What is being asked | From the records below, return every line containing the word "true".

[Saved data entries]
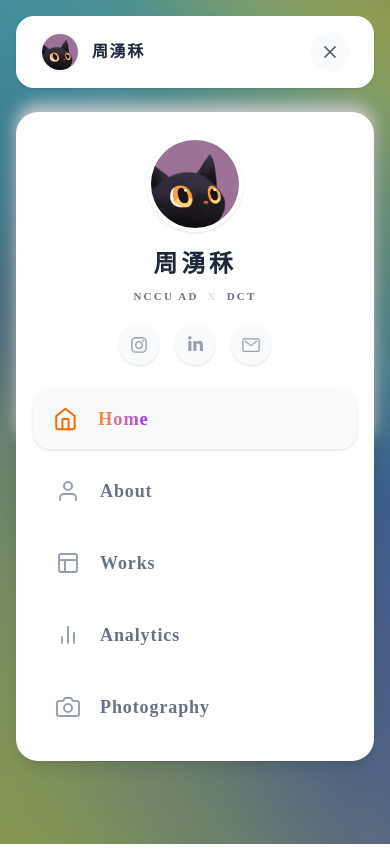
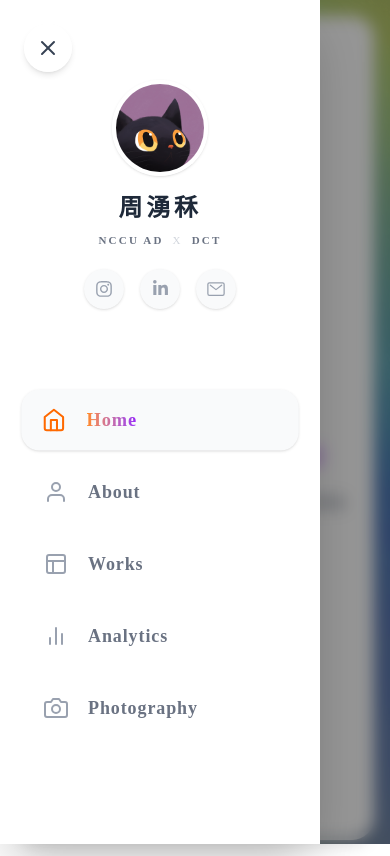
Before and after one commit to Joli0428/1142_web_112405214_Hw1, a Next.js app: page / in a window 390 px wide. Both pictures are taken after a click on the button "Toggle Menu". Built offline with nearby package versions, Linux system fonts and the light colour scheme.

Commit message:
feat:phone_finish

```diff
--- a/app/layout.tsx
+++ b/app/layout.tsx
@@ -24,7 +24,9 @@ export default function RootLayout({
 
           <Sidebar />
 
-          <div className="flex-1 bg-[#fafafa] rounded-3xl shadow-lg md:h-full overflow-y-auto p-6 md:p-12 lg:p-16 relative z-10">
+          {/* 🌟 關鍵修改：在 p-6 後面加上 pt-24（為手機版漢堡按鈕預留頂部空間）
+              md:p-12 會確保電腦版依然維持完美的對稱留白，不受 pt-24 影響！ */}
+          <div className="flex-1 bg-[#fafafa] rounded-3xl shadow-lg md:h-full overflow-y-auto p-6 pt-24 md:p-12 lg:p-16 relative z-10">
             {children}
           </div>
 
--- a/app/page.tsx
+++ b/app/page.tsx
@@ -1,4 +1,4 @@
-"use client"; // 🌟 重新喚醒 React 的狀態管理能力
+"use client";
 
 import { useState, useEffect } from "react";
 import Image from "next/image";
@@ -6,12 +6,9 @@ import Link from "next/link";
 import TextType from "../components/TextType";
 
 export default function Home() {
-  // 🌟 控制游標是否顯示的開關，預設為 true (打開)
   const [isCursorVisible, setIsCursorVisible] = useState(true);
 
   useEffect(() => {
-    // 根據我們的精密計算，整個打字＋刪除的動畫大約需要 4.46 秒
-    // 我們設定 4.6 秒後 (確保字都已經完全打完)，自動把游標隱藏起來！
     const timer = setTimeout(() => {
       setIsCursorVisible(false);
     }, 4600);
@@ -20,7 +17,9 @@ export default function Home() {
   }, []);
 
   return (
-    <div className="flex flex-col items-center justify-center h-full w-full animate-in fade-in duration-700">
+    // 🌟 關鍵修改：加入 min-h-[calc(100vh-140px)] 讓手機版的卡片強制伸長到底部
+    // md:min-h-0 則確保在電腦版時，它不會因為這個設定而跑版
+    <div className="flex flex-col items-center justify-center w-full animate-in fade-in duration-700 h-full min-h-[calc(100vh-140px)] md:min-h-0">
 
       <div className="w-24 h-24 mb-6 rounded-full overflow-hidden bg-black flex items-center justify-center shadow-md group">
         <Image
@@ -32,7 +31,7 @@ export default function Home() {
         />
       </div>
 
-      <div className="flex items-center justify-center text-3xl md:text-4xl font-extrabold bg-clip-text text-transparent bg-gradient-to-r from-orange-400 to-purple-600 mb-4 pb-1 h-10 md:h-12">
+      <div className="flex items-center justify-center text-3xl md:text-4xl font-extrabold bg-clip-text text-transparent bg-gradient-to-r from-orange-400 to-purple-600 mb-4 pb-1 h-10 md:h-12 text-center">
         <TextType
           as="h1"
           text={["Hi, I'm JOLI", "Welcome to my site!"]}
@@ -40,12 +39,12 @@ export default function Home() {
           deletingSpeed={40}
           pauseDuration={1500}
           loop={false}
-          showCursor={isCursorVisible} // 🌟 將游標綁定到我們剛剛設定的開關
+          showCursor={isCursorVisible}
         />
       </div>
 
-      <div className="text-sm md:text-base text-gray-500 mb-8 tracking-wide">
-      我相信，如果每個人都充滿好奇心，世界會更美好 ✨
+      <div className="text-sm md:text-base text-gray-500 mb-8 tracking-wide text-center">
+        我相信，如果每個人都充滿好奇心，世界會更美好 ✨
       </div>
 
       <Link
--- a/components/Sidebar.tsx
+++ b/components/Sidebar.tsx
@@ -1,52 +1,77 @@
-"use client"; // 🌟 這是關鍵，宣告它是一個客戶端元件
+"use client";
 
-import { useState } from "react";
+import { useState, useEffect } from "react";
 import Image from "next/image";
 import Link from "next/link";
-import NavMenu from "./NavMenu"; // 注意路徑
+import NavMenu from "./NavMenu";
 import { FaInstagram, FaLinkedinIn } from "react-icons/fa6";
 import { IoMailOutline } from "react-icons/io5";
-import { FiMenu, FiX } from "react-icons/fi"; // 引入漢堡選單和關閉的 Icon
+import { FiMenu, FiX } from "react-icons/fi";
 
 export default function Sidebar() {
-  // 🌟 用來控制手機版選單是否展開的狀態
   const [isOpen, setIsOpen] = useState(false);
+  // 🌟 新增：控制漢堡按鈕是否顯示的狀態
+  const [isButtonVisible, setIsButtonVisible] = useState(true);
+  const [lastScrollY, setLastScrollY] = useState(0);
 
-  // 點擊選單項目後自動收起選單
   const handleMenuClick = () => {
     setIsOpen(false);
   };
 
+  // 🌟 新增：滑動偵測邏輯
+  useEffect(() => {
+    const handleScroll = () => {
+      const currentScrollY = window.scrollY;
+
+      // 向下滑動超過 50px 時隱藏按鈕 (避免在最頂部稍微滑動就觸發)
+      if (currentScrollY > lastScrollY && currentScrollY > 50) {
+        setIsButtonVisible(false);
+      }
+      // 向上滑動時顯示按鈕
+      else if (currentScrollY < lastScrollY) {
+        setIsButtonVisible(true);
+      }
+
+      setLastScrollY(currentScrollY);
+    };
+
+    window.addEventListener("scroll", handleScroll, { passive: true });
+    return () => window.removeEventListener("scroll", handleScroll);
+  }, [lastScrollY]);
+
+  // 當選單打開時，防止背景滾動
+  useEffect(() => {
+    if (isOpen) {
+      document.body.style.overflow = "hidden";
+    } else {
+      document.body.style.overflow = "unset";
+    }
+    return () => { document.body.style.overflow = "unset"; };
+  }, [isOpen]);
+
   return (
     <>
-      {/* 🌟 手機版專用的「頂部導航列」 (只有在手機版 md 以下才會顯示) */}
-      <div className="md:hidden flex items-center justify-between bg-white w-full rounded-2xl shadow-sm px-6 py-4 z-50 relative">
-        <div className="flex items-center gap-3">
-          <div className="w-10 h-10 rounded-full overflow-hidden border-2 border-gray-100">
-            <Image src="/IMG_0410.JPG" alt="profile" width={40} height={40} className="object-cover w-full h-full" />
-          </div>
-          <div>
-            <h1 className="text-base font-black tracking-widest text-gray-800">周湧秝</h1>
-          </div>
-        </div>
+      {/* 🌟 1. 懸浮的漢堡選單按鈕 (綁定 isButtonVisible 來控制上下滑動的動畫) */}
+      <button
+        onClick={() => setIsOpen(!isOpen)}
+        className={`md:hidden fixed left-6 z-[60] w-12 h-12 flex items-center justify-center bg-white/80 backdrop-blur-md rounded-full shadow-md text-gray-700 hover:bg-white transition-all duration-300 ease-in-out ${
+          isButtonVisible ? "top-6 opacity-100 translate-y-0" : "-top-10 opacity-0 -translate-y-full"
+        }`}
+        aria-label="Toggle Menu"
+      >
+        {isOpen ? <FiX size={24} /> : <FiMenu size={24} />}
+      </button>
 
-        {/* 漢堡選單按鈕 */}
-        <button
-          onClick={() => setIsOpen(!isOpen)}
-          className="w-10 h-10 flex items-center justify-center bg-gray-50 rounded-full text-gray-600 hover:bg-gray-100 transition-colors"
-        >
-          {isOpen ? <FiX size={20} /> : <FiMenu size={20} />}
-        </button>
-      </div>
-
-      {/* 🌟 原始的左側欄設計 (加上了響應式的隱藏與展開邏輯) */}
+      {/* 🌟 2. 展開的側邊欄選單 (維持原樣) */}
       <div
         className={`${
           isOpen
-            ? "translate-y-0 opacity-100 mt-4" // 手機版展開時的樣式
-            : "-translate-y-4 opacity-0 hidden" // 手機版收合時的樣式
-        } md:translate-y-0 md:opacity-100 md:flex md:mt-0 transition-all duration-300 ease-in-out bg-white w-full md:w-[260px] md:h-full rounded-3xl shadow-lg flex-col py-6 px-5 md:py-14 z-40 shrink-0 md:overflow-y-auto absolute md:relative top-20 md:top-0 left-0`}
+            ? "translate-x-0"
+            : "-translate-x-full"
+        } md:translate-x-0 transition-transform duration-500 ease-in-out fixed inset-y-0 left-0 w-[85vw] max-w-[320px] bg-white shadow-2xl z-[50] md:z-auto flex flex-col py-12 px-6 overflow-y-auto md:relative md:w-[260px] md:h-full md:rounded-3xl md:shadow-lg md:py-14 md:px-5 shrink-0`}
       >
+        <div className="h-8 md:hidden shrink-0"></div>
+
         <div className="flex justify-center items-center w-full mb-4 shrink-0">
           <Link href="/" className="group cursor-pointer" onClick={handleMenuClick}>
             <div className="w-[96px] h-[96px] rounded-full overflow-hidden flex justify-center items-center border-4 border-white shadow-sm transition-all duration-500 group-hover:shadow-xl group-hover:scale-105 group-hover:border-gray-50">
@@ -80,17 +105,16 @@ export default function Sidebar() {
           </a>
         </div>
 
-        {/* 包裝 NavMenu 並攔截點擊事件，讓點選單時自動收合 */}
         <div className="flex-1 flex flex-col justify-center w-full" onClick={handleMenuClick}>
           <NavMenu />
         </div>
 
       </div>
 
-      {/* 手機版展開選單時的半透明背景遮罩 */}
+      {/* 🌟 3. 半透明背景遮罩 */}
       {isOpen && (
         <div
-          className="fixed inset-0 bg-black/20 backdrop-blur-sm z-30 md:hidden"
+          className="fixed inset-0 bg-black/40 backdrop-blur-sm z-[40] md:hidden transition-opacity duration-500 animate-in fade-in"
           onClick={() => setIsOpen(false)}
         />
       )}
```
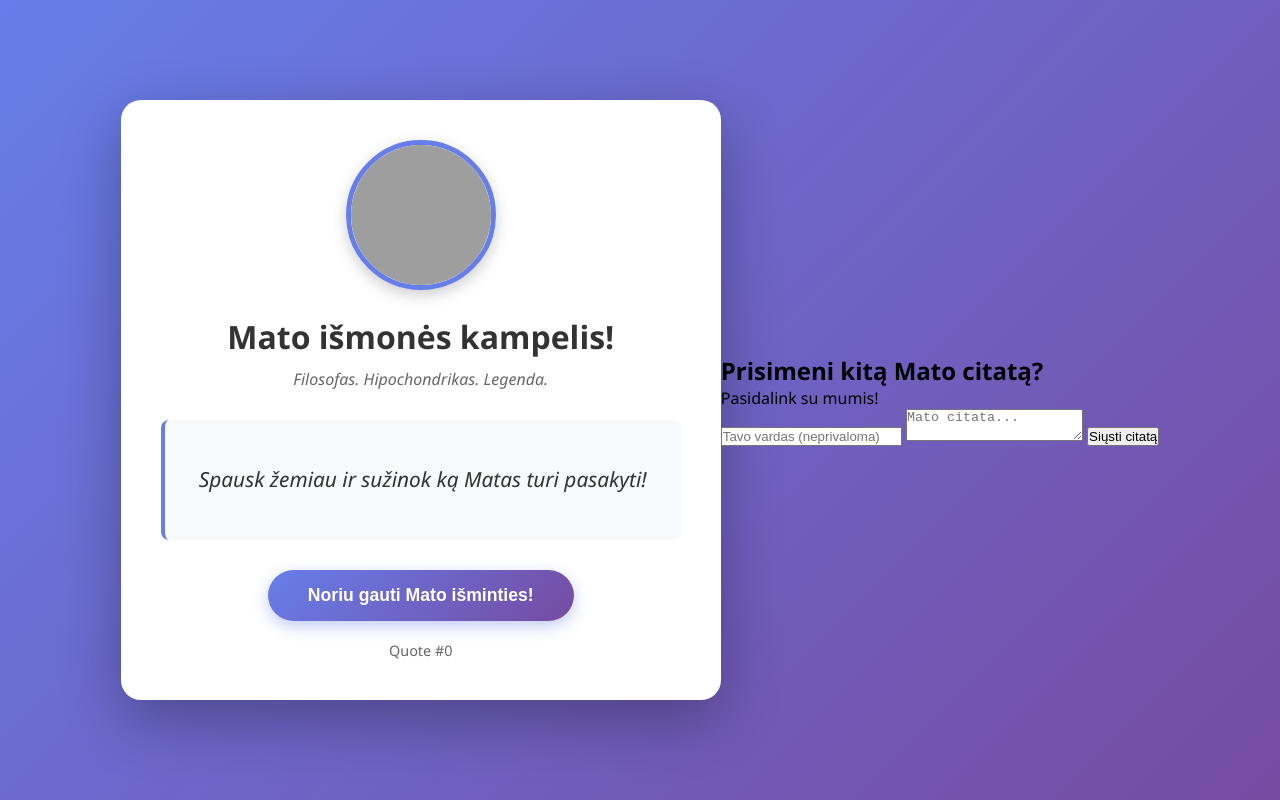
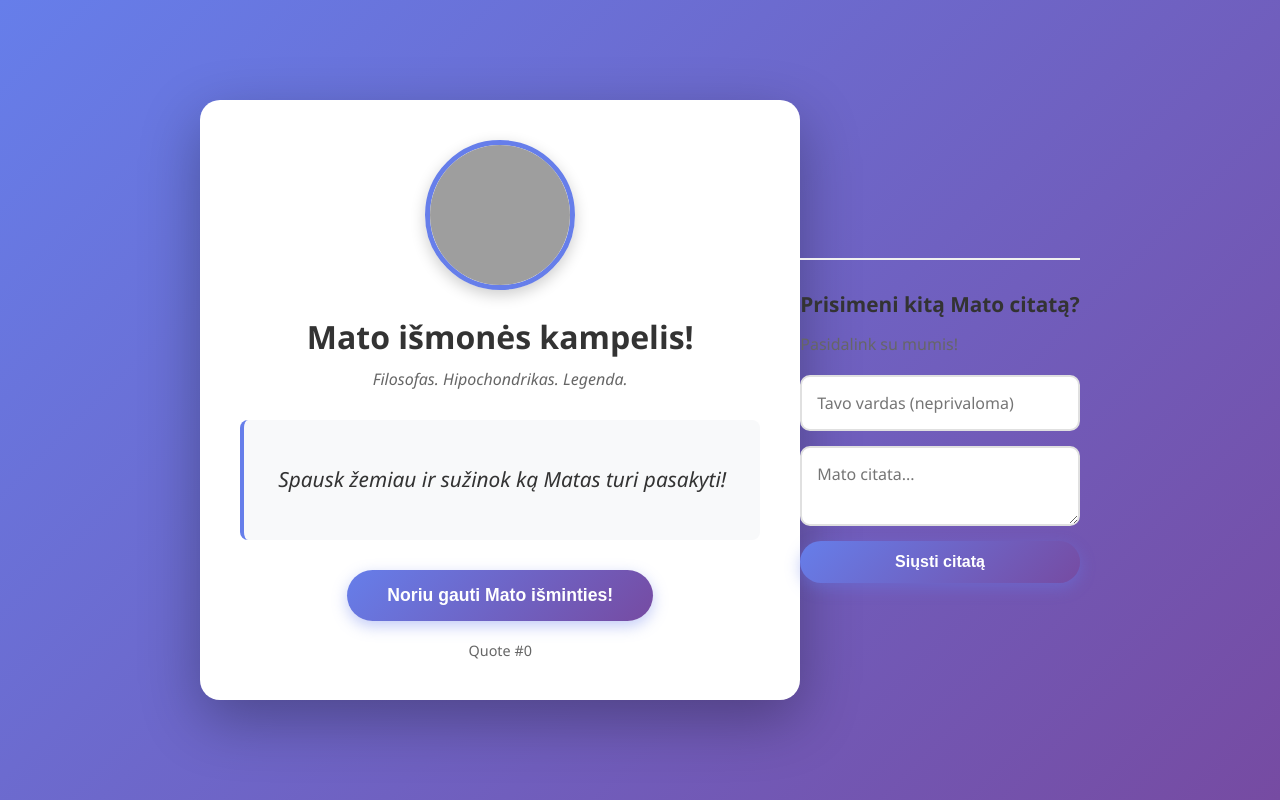
Before and after one commit to Ignb000/mato-isminties-kampelis, a plain HTML site: page index.html in a window 1280 px wide. Drawn offline with Linux system fonts and the light colour scheme; grey boxes are pictures that could not be loaded.

Commit message:
styles added

```diff
--- a/index.html
+++ b/index.html
@@ -109,6 +109,66 @@
         font-size: 0.9em;
       }
 
+              .submit-section {
+            margin-top: 40px;
+            padding-top: 30px;
+            border-top: 2px solid #f0f0f0;
+        }
+
+        .submit-section h2 {
+            color: #333;
+            font-size: 1.3em;
+            margin-bottom: 15px;
+        }
+
+        .submit-section p {
+            color: #666;
+            margin-bottom: 20px;
+        }
+
+        .quote-form {
+            display: flex;
+            flex-direction: column;
+            gap: 15px;
+        }
+
+        .quote-input {
+            padding: 15px;
+            border: 2px solid #e0e0e0;
+            border-radius: 10px;
+            font-size: 1em;
+            font-family: 'Segoe UI', Tahoma, Geneva, Verdana, sans-serif;
+            transition: border-color 0.3s;
+        }
+
+        .quote-input:focus {
+            outline: none;
+            border-color: #667eea;
+        }
+
+        textarea.quote-input {
+            min-height: 80px;
+            resize: vertical;
+        }
+
+        .submit-button {
+            background: linear-gradient(135deg, #667eea 0%, #764ba2 100%);
+            color: white;
+            border: none;
+            padding: 12px 30px;
+            font-size: 1em;
+            border-radius: 50px;
+            cursor: pointer;
+            transition: transform 0.2s, box-shadow 0.2s;
+            font-weight: 600;
+            box-shadow: 0 5px 15px rgba(102, 126, 234, 0.4);
+        }
+
+        .submit-button:hover {
+            transform: translateY(-2px);
+            box-shadow: 0 8px 20px rgba(102, 126, 234, 0.6);
+        }
+
       @media (max-width: 600px) {
         .container {
           padding: 30px 20px;
```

Finished task |
-  // 🌟 控制游標是否顯示的開關，預設為 true (打開)
   const [isCursorVisible, setIsCursorVisible] = useState(true);
+  const [isButtonVisible, setIsButtonVisible] = useState(true);
+        setIsButtonVisible(true);
+    window.addEventListener("scroll", handleScroll, { passive: true });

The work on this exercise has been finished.